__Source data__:
■ ■ ■ ■ ■ ■ ■

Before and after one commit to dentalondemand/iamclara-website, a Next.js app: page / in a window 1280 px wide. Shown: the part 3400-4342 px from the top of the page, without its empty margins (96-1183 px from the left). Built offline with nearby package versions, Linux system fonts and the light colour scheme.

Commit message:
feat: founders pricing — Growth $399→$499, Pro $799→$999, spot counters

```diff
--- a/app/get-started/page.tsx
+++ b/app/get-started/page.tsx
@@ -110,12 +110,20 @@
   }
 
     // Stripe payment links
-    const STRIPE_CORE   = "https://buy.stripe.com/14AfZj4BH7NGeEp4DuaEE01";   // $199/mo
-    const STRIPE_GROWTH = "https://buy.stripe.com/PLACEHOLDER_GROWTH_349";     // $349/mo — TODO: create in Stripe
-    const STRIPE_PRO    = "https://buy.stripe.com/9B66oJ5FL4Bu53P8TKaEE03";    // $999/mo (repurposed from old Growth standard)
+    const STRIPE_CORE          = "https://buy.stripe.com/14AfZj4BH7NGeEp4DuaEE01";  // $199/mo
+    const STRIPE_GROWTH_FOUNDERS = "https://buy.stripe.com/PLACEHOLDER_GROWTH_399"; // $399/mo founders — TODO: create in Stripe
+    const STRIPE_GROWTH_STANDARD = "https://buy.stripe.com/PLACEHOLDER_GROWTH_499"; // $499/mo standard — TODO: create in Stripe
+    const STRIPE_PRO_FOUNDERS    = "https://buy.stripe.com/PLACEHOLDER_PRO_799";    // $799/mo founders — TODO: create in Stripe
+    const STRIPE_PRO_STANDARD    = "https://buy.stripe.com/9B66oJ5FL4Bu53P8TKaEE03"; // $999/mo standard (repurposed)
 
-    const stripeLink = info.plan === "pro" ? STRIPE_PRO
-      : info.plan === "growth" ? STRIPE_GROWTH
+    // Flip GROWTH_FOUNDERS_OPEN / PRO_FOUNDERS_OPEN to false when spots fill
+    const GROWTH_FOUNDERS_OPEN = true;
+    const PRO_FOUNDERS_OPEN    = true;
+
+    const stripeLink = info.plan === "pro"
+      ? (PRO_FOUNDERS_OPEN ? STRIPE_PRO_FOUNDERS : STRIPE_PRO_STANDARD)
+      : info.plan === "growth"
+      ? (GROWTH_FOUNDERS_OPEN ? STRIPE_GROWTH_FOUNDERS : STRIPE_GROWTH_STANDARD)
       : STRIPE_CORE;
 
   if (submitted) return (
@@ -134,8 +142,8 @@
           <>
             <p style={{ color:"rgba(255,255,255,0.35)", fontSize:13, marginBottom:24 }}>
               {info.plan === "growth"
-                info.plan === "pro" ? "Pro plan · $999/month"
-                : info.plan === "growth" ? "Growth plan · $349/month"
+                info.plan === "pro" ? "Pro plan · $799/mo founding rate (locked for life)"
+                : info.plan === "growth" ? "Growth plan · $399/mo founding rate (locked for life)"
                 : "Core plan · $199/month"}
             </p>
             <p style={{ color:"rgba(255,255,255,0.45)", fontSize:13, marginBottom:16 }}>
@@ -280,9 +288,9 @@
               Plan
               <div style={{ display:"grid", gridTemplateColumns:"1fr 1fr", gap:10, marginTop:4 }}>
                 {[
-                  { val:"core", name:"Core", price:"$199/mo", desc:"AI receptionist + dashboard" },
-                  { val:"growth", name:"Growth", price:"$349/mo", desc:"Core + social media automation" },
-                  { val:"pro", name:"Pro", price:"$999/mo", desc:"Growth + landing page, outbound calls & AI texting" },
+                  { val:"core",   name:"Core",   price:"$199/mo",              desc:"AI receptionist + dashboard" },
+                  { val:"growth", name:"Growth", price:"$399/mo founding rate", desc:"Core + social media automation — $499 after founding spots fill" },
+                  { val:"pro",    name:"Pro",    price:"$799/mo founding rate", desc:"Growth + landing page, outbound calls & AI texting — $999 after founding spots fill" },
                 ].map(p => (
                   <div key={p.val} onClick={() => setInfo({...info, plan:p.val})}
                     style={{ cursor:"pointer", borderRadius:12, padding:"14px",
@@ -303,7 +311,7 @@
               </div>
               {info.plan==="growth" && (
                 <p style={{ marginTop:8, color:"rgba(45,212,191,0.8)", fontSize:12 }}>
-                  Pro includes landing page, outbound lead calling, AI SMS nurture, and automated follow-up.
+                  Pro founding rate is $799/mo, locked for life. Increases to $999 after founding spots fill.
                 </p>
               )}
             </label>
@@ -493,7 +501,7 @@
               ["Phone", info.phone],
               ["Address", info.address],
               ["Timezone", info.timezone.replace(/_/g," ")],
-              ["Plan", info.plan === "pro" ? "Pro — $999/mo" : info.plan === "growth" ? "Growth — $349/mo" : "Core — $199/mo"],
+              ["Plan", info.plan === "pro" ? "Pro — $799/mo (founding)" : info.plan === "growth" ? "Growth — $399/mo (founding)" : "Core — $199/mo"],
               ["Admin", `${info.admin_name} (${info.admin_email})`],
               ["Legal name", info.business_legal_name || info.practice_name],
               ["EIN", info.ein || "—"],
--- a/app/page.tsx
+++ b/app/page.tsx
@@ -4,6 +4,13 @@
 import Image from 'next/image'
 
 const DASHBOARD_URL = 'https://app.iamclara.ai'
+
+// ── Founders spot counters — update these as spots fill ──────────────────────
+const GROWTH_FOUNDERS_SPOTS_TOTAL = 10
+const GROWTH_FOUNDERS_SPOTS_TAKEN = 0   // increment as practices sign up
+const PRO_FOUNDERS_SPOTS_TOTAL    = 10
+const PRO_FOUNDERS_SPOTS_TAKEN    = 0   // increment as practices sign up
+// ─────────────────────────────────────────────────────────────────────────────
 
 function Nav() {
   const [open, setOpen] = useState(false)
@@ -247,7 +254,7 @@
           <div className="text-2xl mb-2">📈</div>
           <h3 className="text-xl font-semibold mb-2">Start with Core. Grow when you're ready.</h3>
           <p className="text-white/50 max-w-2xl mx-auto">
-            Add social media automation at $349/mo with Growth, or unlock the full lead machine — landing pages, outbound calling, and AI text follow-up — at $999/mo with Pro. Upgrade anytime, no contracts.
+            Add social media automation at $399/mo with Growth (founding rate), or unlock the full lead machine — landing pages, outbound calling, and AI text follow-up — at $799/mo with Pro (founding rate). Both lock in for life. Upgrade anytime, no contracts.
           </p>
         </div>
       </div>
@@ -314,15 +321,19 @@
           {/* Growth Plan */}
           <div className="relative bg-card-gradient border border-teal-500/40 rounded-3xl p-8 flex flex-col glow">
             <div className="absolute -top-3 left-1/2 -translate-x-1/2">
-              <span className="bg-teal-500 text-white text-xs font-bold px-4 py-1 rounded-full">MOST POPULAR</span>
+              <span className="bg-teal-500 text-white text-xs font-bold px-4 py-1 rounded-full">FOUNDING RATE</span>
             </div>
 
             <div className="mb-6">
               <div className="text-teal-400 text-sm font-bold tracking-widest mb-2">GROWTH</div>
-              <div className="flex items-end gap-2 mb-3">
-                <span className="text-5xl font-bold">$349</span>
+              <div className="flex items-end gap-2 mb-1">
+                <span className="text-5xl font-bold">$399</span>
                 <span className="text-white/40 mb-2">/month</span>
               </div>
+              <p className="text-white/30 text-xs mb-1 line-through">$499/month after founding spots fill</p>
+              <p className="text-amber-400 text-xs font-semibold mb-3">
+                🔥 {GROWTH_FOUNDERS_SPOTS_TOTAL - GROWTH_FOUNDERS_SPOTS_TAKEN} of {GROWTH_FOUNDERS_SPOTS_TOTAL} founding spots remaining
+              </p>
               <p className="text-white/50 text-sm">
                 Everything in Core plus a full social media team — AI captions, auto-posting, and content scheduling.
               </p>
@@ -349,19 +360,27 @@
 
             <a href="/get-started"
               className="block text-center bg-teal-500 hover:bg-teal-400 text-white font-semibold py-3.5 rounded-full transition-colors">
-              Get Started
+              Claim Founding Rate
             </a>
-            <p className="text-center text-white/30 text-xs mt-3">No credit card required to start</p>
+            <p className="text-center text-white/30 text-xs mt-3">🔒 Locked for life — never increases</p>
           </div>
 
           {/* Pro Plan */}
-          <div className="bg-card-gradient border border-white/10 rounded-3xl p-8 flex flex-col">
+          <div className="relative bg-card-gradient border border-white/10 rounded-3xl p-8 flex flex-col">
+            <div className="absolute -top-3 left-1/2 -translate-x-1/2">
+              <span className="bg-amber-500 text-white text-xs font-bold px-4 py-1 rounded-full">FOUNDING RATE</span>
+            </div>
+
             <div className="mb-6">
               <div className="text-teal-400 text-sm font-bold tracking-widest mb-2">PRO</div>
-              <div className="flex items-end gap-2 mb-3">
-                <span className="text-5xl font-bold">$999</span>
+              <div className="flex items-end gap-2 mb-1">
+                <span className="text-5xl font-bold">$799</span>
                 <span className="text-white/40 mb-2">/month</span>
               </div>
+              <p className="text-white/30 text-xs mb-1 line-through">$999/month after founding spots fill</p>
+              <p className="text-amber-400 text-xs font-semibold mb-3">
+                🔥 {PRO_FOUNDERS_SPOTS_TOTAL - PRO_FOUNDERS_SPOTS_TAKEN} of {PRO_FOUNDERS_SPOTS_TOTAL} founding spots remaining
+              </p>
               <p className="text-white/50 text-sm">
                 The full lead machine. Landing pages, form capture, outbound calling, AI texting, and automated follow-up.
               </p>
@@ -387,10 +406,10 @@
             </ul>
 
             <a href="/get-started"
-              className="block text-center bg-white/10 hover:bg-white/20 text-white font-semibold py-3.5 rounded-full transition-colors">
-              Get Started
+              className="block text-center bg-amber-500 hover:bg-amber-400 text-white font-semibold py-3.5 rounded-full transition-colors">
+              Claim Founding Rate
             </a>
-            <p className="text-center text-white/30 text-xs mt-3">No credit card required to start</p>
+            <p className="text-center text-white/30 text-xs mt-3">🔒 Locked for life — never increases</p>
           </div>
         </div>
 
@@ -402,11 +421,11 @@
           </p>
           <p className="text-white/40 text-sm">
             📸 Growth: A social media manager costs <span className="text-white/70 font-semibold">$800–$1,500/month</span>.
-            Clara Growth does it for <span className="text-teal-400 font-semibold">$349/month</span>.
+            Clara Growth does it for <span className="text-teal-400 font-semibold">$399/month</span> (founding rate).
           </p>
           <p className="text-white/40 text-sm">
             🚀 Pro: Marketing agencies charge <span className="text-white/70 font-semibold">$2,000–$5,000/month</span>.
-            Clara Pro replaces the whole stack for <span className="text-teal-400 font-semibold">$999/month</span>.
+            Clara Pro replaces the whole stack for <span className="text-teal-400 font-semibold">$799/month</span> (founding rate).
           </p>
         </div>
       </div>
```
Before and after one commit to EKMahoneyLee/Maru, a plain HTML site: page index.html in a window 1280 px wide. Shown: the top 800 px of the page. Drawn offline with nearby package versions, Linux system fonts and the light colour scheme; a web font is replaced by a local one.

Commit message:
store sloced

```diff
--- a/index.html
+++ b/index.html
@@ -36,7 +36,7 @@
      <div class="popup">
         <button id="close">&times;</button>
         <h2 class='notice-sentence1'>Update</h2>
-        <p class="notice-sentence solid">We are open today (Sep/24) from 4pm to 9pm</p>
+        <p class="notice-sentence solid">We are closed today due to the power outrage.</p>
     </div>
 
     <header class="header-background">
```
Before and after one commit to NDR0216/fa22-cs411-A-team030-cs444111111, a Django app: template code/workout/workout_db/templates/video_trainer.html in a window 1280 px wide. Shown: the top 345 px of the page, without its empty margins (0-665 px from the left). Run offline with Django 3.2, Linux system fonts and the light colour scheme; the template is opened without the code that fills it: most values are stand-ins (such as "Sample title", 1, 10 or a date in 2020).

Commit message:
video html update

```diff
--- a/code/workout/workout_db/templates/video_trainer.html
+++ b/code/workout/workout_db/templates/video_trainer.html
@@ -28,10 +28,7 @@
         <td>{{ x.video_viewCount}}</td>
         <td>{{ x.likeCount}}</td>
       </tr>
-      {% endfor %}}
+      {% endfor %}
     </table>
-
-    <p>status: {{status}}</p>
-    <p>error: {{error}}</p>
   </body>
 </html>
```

■ ■ ■ ■ ■ ■ ■

__WORK ORDER__: Each line above where the word "rounded" occurs should be returned in full.

__TASK RESULT__:
           <div className="relative bg-card-gradient border border-teal-500/40 rounded-3xl p-8 flex flex-col glow">
-              <span className="bg-teal-500 text-white text-xs font-bold px-4 py-1 rounded-full">MOST POPULAR</span>
+              <span className="bg-teal-500 text-white text-xs font-bold px-4 py-1 rounded-full">FOUNDING RATE</span>
               className="block text-center bg-teal-500 hover:bg-teal-400 text-white font-semibold py-3.5 rounded-full transition-colors">
-          <div className="bg-card-gradient border border-white/10 rounded-3xl p-8 flex flex-col">
+          <div className="relative bg-card-gradient border border-white/10 rounded-3xl p-8 flex flex-col">
+              <span className="bg-amber-500 text-white text-xs font-bold px-4 py-1 rounded-full">FOUNDING RATE</span>
-              className="block text-center bg-white/10 hover:bg-white/20 text-white font-semibold py-3.5 rounded-full transition-colors">
+              className="block text-center bg-amber-500 hover:bg-amber-400 text-white font-semibold py-3.5 rounded-full transition-colors">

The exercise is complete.